AUCC membership key to granting foundational degrees
At a meeting on Jan. 22, the Senate of Queen's University in Ontario approved a new policy stating that, to satisfy the basis of admission requirement to any degree program at Queen's, academic credentials obtained from a Canadian post-secondary institution must be from an institution that is a member of the Association of Universities and Colleges of Canada (AUCC).
The Queen's announcement confirms the validity of Mount Royal’s decision to forgo offering foundational baccalaureate degrees as a college, according to Mount Royal President Dr. Dave Marshall.
“Across the country, universities are doing what we suggested would happen,” says Marshall. “As more and more non-accredited institutions develop degree programs, universities are going to make explicit statements about who’s admissible to their institutions. I suspect that Queen's is only the first of many other institutions who are planning to make it clear to applicants that, unless you come from an AUCC accredited institution, admission to their programs will be exceedingly difficult.”
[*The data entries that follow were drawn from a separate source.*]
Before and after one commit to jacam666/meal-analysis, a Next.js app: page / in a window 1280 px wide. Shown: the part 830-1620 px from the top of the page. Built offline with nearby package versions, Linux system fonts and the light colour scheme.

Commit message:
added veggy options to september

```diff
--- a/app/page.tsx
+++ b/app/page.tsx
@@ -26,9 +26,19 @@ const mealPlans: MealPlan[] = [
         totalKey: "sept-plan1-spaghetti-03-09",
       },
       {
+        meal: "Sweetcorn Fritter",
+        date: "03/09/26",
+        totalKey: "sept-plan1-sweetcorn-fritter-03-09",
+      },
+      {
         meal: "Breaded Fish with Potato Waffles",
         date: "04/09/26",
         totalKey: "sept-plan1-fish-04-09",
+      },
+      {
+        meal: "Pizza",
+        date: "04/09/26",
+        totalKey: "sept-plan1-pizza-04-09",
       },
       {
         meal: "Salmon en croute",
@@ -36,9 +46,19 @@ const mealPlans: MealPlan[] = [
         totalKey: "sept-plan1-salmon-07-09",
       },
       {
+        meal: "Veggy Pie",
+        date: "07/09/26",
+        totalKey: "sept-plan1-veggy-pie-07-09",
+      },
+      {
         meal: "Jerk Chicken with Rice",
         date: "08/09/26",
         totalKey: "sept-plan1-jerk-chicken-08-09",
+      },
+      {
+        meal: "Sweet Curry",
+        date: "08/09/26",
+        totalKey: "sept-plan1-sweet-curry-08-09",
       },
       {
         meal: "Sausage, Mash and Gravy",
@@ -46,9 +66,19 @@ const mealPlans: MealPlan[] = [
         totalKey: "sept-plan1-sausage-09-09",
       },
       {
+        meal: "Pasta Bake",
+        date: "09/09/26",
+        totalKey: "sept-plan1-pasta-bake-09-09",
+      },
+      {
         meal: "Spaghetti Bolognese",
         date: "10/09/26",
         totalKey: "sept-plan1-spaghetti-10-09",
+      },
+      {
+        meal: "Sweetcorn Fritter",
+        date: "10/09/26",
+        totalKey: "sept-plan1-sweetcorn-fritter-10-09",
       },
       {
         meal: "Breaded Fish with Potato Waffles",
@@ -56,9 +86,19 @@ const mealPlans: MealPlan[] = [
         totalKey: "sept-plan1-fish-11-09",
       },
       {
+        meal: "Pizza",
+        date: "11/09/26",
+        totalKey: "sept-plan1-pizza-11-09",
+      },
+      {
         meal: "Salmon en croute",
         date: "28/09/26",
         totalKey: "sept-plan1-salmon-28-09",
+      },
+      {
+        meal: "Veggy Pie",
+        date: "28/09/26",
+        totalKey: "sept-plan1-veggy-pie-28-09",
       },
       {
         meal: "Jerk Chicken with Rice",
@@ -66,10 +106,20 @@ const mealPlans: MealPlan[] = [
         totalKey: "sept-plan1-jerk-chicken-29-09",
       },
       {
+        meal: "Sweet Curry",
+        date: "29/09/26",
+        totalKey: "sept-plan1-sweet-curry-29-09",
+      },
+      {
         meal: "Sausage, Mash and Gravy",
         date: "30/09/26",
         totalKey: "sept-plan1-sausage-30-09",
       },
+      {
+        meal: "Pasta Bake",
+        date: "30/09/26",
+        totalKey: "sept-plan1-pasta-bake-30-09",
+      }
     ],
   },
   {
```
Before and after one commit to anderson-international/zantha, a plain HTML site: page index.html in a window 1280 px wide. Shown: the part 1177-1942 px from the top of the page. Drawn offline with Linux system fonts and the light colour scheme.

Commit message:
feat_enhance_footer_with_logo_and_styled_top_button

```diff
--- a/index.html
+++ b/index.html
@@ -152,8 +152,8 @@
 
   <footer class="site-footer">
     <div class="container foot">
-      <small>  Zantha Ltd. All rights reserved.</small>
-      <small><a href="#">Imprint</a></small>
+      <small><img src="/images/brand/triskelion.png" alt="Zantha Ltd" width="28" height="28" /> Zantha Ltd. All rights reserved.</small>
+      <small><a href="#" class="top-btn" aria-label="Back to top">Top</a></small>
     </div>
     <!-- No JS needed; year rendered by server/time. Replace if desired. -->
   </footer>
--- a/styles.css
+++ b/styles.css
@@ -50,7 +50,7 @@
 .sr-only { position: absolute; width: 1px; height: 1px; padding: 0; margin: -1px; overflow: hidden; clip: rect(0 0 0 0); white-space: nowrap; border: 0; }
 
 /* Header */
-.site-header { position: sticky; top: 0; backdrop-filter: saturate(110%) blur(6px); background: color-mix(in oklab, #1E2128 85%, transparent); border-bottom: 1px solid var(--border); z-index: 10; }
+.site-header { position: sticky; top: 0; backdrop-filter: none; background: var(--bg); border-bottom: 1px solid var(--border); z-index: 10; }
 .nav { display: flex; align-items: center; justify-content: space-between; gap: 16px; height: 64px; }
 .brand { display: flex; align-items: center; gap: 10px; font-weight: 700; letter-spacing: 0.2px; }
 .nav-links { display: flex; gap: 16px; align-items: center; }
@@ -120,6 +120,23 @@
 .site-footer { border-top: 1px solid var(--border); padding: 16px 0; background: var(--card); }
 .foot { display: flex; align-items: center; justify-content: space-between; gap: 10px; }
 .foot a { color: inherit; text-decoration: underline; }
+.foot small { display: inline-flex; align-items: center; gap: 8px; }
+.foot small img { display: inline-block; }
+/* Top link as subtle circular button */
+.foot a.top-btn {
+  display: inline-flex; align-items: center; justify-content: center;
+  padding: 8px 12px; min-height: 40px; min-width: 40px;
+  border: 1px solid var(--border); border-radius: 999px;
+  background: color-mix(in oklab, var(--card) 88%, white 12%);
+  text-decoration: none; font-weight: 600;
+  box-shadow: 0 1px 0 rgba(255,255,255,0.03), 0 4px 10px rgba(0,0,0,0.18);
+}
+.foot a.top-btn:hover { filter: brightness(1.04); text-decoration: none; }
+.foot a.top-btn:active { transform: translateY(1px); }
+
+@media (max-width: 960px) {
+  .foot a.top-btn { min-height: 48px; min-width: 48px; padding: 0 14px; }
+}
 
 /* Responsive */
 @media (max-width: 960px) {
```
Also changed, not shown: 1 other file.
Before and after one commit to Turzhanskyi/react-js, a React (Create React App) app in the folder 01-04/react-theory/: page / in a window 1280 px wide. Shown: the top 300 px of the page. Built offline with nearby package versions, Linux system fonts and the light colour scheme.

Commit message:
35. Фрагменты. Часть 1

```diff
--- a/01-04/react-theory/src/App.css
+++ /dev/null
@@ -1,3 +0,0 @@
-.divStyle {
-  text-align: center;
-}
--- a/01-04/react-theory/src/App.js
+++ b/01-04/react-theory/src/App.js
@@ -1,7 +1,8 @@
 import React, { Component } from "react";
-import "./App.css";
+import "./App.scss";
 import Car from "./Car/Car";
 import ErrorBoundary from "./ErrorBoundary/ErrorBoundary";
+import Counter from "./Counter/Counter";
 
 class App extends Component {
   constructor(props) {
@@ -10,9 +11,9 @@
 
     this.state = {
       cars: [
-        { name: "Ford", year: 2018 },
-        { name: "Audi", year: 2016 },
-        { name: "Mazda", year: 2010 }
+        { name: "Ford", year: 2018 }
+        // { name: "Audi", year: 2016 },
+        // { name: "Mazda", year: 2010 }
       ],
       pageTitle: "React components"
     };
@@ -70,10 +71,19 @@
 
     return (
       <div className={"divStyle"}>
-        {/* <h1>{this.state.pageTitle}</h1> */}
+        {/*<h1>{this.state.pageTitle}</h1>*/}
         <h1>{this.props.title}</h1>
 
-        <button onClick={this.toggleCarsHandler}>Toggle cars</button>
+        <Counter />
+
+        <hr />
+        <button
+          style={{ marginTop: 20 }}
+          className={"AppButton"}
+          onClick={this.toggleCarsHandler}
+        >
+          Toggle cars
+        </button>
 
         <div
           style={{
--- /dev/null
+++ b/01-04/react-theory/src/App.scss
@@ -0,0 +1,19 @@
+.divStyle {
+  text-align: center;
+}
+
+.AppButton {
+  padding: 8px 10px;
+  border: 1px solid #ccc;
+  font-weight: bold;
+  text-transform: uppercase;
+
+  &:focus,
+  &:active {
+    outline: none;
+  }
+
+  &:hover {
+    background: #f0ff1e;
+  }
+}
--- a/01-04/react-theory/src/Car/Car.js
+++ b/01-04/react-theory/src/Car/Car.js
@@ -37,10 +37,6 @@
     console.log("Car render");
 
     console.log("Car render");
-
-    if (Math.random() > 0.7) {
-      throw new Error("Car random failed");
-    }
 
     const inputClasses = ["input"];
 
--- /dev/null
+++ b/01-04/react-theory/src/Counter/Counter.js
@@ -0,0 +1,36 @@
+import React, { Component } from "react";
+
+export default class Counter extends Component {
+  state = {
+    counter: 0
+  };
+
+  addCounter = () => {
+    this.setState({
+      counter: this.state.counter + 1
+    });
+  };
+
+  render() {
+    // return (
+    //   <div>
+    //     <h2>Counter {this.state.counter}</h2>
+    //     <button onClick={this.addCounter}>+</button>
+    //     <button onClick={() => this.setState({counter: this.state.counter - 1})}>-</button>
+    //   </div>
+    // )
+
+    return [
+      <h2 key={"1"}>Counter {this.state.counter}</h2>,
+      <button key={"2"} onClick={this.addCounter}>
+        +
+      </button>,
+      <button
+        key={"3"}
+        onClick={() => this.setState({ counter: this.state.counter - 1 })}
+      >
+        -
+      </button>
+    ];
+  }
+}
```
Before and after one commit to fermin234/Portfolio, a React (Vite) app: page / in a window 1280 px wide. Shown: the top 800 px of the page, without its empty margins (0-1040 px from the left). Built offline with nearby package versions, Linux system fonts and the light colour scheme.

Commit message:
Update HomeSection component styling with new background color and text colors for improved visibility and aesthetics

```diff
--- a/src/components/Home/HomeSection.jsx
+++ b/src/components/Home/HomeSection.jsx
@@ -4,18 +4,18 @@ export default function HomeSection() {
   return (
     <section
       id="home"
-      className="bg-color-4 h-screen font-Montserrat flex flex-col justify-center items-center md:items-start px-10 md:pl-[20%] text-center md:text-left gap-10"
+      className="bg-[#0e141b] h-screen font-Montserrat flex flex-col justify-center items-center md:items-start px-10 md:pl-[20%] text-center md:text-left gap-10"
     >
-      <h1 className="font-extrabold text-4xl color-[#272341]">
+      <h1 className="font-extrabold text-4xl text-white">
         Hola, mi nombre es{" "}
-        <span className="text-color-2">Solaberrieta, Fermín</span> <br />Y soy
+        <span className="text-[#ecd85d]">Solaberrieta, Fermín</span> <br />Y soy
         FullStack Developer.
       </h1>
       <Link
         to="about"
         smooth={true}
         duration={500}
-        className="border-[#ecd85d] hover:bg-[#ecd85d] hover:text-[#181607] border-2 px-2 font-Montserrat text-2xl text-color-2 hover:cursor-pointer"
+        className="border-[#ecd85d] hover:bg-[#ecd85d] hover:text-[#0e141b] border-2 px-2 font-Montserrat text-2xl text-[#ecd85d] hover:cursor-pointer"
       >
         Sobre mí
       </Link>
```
Marshall explains that such policies have been motivated by the incredible growth in the number and variety of post-secondary options available to students in the past decade. “While all of the options are valid, some credentials are meant to prepare students for the workplace and not for graduate study,” he says. “Universities are experiencing a greater need to establish guidelines around the kind of preparation students require to enter their graduate programs.
“I think all of the evidence around the country suggests that Mount Royal’s decision to only move ahead with foundational degrees as an AUCC-accredited university is absolutely right.”
Skip Triplett, President of Kwantlen University College in B.C., agrees.
“Kwantlen [not an AUCC member] has experienced some difficulty with getting our graduates into programs outside of British Columbia,” says Triplett. “In B.C., we have no problem because our major universities understand who we are. Last summer, however, we were engaged in a mini-war with the University of Alberta because one of our Bachelor of Business Administration graduates had been rejected from a program because Kwantlen is not considered an eligible institution.
“I wrote to the university in support of her application, and the dean wrote as well. When you’re not eligible, you’ve got to do it graduate by graduate, department by department and school by school. We haven’t failed in our efforts, but we’ve had to spend a lot of time to get our students admitted to graduate programs.
“It is a battle, mostly because of the name ‘university college’ and our lack of AUCC membership. The AUCC has no official power, but it is very powerful.”
Kwantlen will continue offering baccalaureate degrees and plans to apply again for AUCC membership in 2007.
In Alberta, it has been rumoured that Grant MacEwan College plans to seek degree-granting status as a college through Bill 43.
As for Mount Royal’s proposed mandate change, Marshall feels that there is growing support in the Calgary community for a new university. “We’re making change the appropriate way,” he says. “Changing people’s minds takes time and education.”